Task brief
Your task is to give the records again exactly. Leave each picture out.

━━━━━━━━

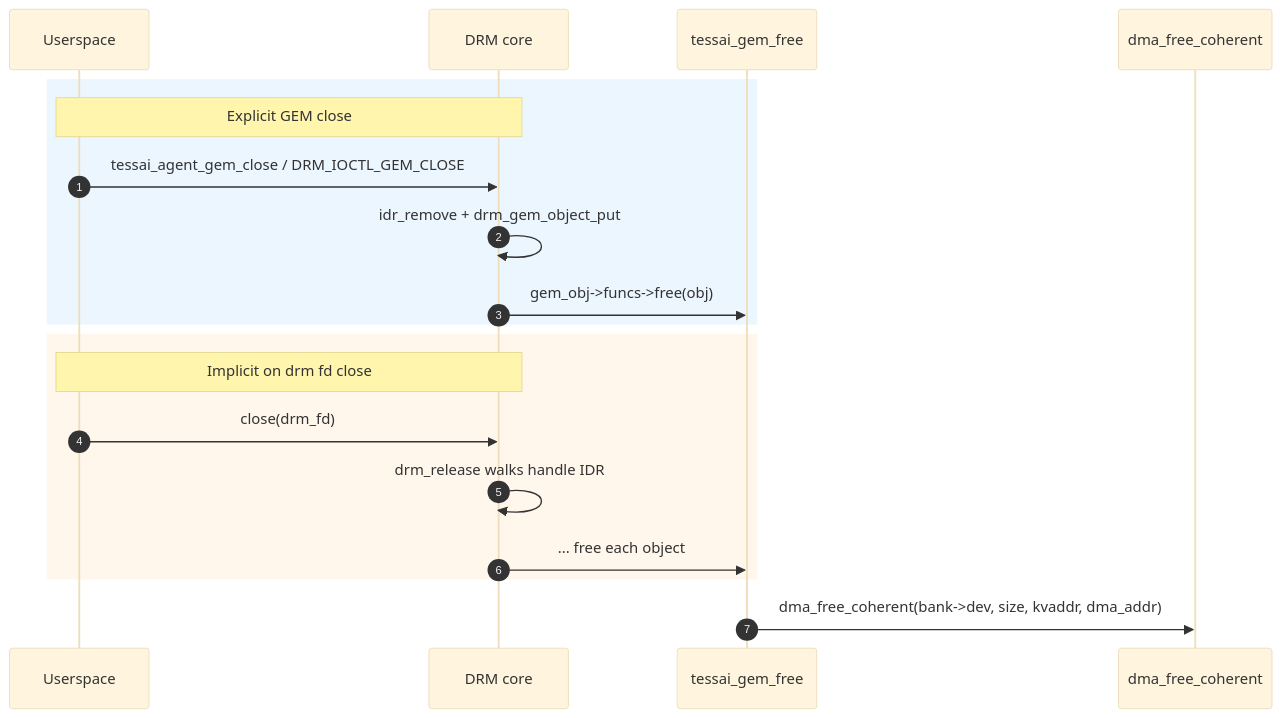
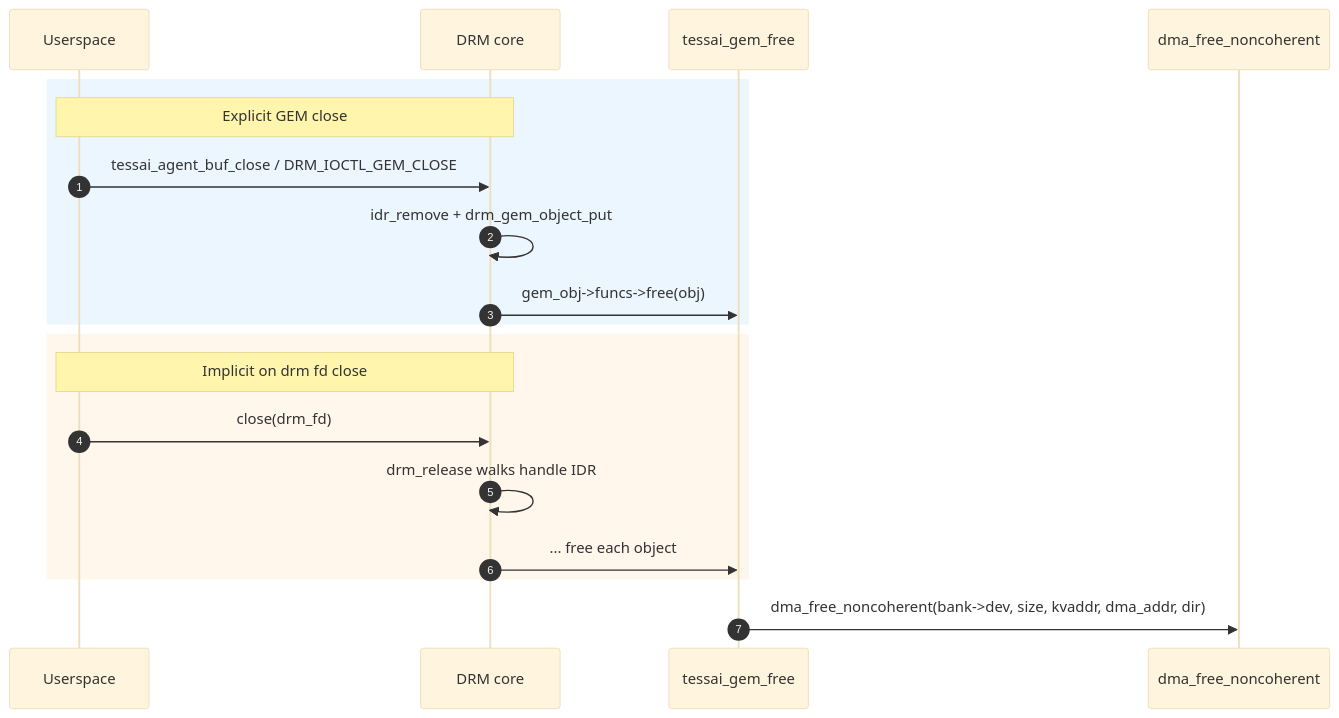
The sixth of 6 diagrams in docs/buffer-management.md (Xilinx/amdrnpu), drawn with Mermaid (base theme) before and after one commit. The commit also changed other lines of this file and 4 other files, not shown here.

First line of the commit message:
docs: tessai-agent protocol, buffers, and CMA pool usage

````diff
--- a/docs/buffer-management.md
+++ b/docs/buffer-management.md
@@ -184,24 +220,24 @@
 ```mermaid
 sequenceDiagram
     autonumber
     participant U as Userspace
     participant CORE as DRM core
     participant K as tessai_gem_free
-    participant DMA as dma_free_coherent
+    participant DMA as dma_free_noncoherent
 
     rect rgba(180,220,255,0.25)
     Note over U,CORE: Explicit GEM close
-    U->>CORE: tessai_agent_gem_close / DRM_IOCTL_GEM_CLOSE
+    U->>CORE: tessai_agent_buf_close / DRM_IOCTL_GEM_CLOSE
     CORE->>CORE: idr_remove + drm_gem_object_put
     CORE->>K: gem_obj->funcs->free(obj)
     end
 
     rect rgba(255,220,180,0.25)
     Note over U,CORE: Implicit on drm fd close
     U->>CORE: close(drm_fd)
     CORE->>CORE: drm_release walks handle IDR
     CORE->>K: ... free each object
     end
 
-    K->>DMA: dma_free_coherent(bank->dev, size, kvaddr, dma_addr)
+    K->>DMA: dma_free_noncoherent(bank->dev, size, kvaddr, dma_addr, dir)
 ```
````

━━━━━━━━

Solution below
The sixth of 6 diagrams in docs/buffer-management.md (Xilinx/amdrnpu), drawn with Mermaid (base theme) before and after one commit. The commit also changed other lines of this file and 4 other files, not shown here.

First line of the commit message:
docs: tessai-agent protocol, buffers, and CMA pool usage

````diff
--- a/docs/buffer-management.md
+++ b/docs/buffer-management.md
@@ -184,24 +220,24 @@
 ```mermaid
 sequenceDiagram
     autonumber
     participant U as Userspace
     participant CORE as DRM core
     participant K as tessai_gem_free
-    participant DMA as dma_free_coherent
+    participant DMA as dma_free_noncoherent
 
     rect rgba(180,220,255,0.25)
     Note over U,CORE: Explicit GEM close
-    U->>CORE: tessai_agent_gem_close / DRM_IOCTL_GEM_CLOSE
+    U->>CORE: tessai_agent_buf_close / DRM_IOCTL_GEM_CLOSE
     CORE->>CORE: idr_remove + drm_gem_object_put
     CORE->>K: gem_obj->funcs->free(obj)
     end
 
     rect rgba(255,220,180,0.25)
     Note over U,CORE: Implicit on drm fd close
     U->>CORE: close(drm_fd)
     CORE->>CORE: drm_release walks handle IDR
     CORE->>K: ... free each object
     end
 
-    K->>DMA: dma_free_coherent(bank->dev, size, kvaddr, dma_addr)
+    K->>DMA: dma_free_noncoherent(bank->dev, size, kvaddr, dma_addr, dir)
 ```
````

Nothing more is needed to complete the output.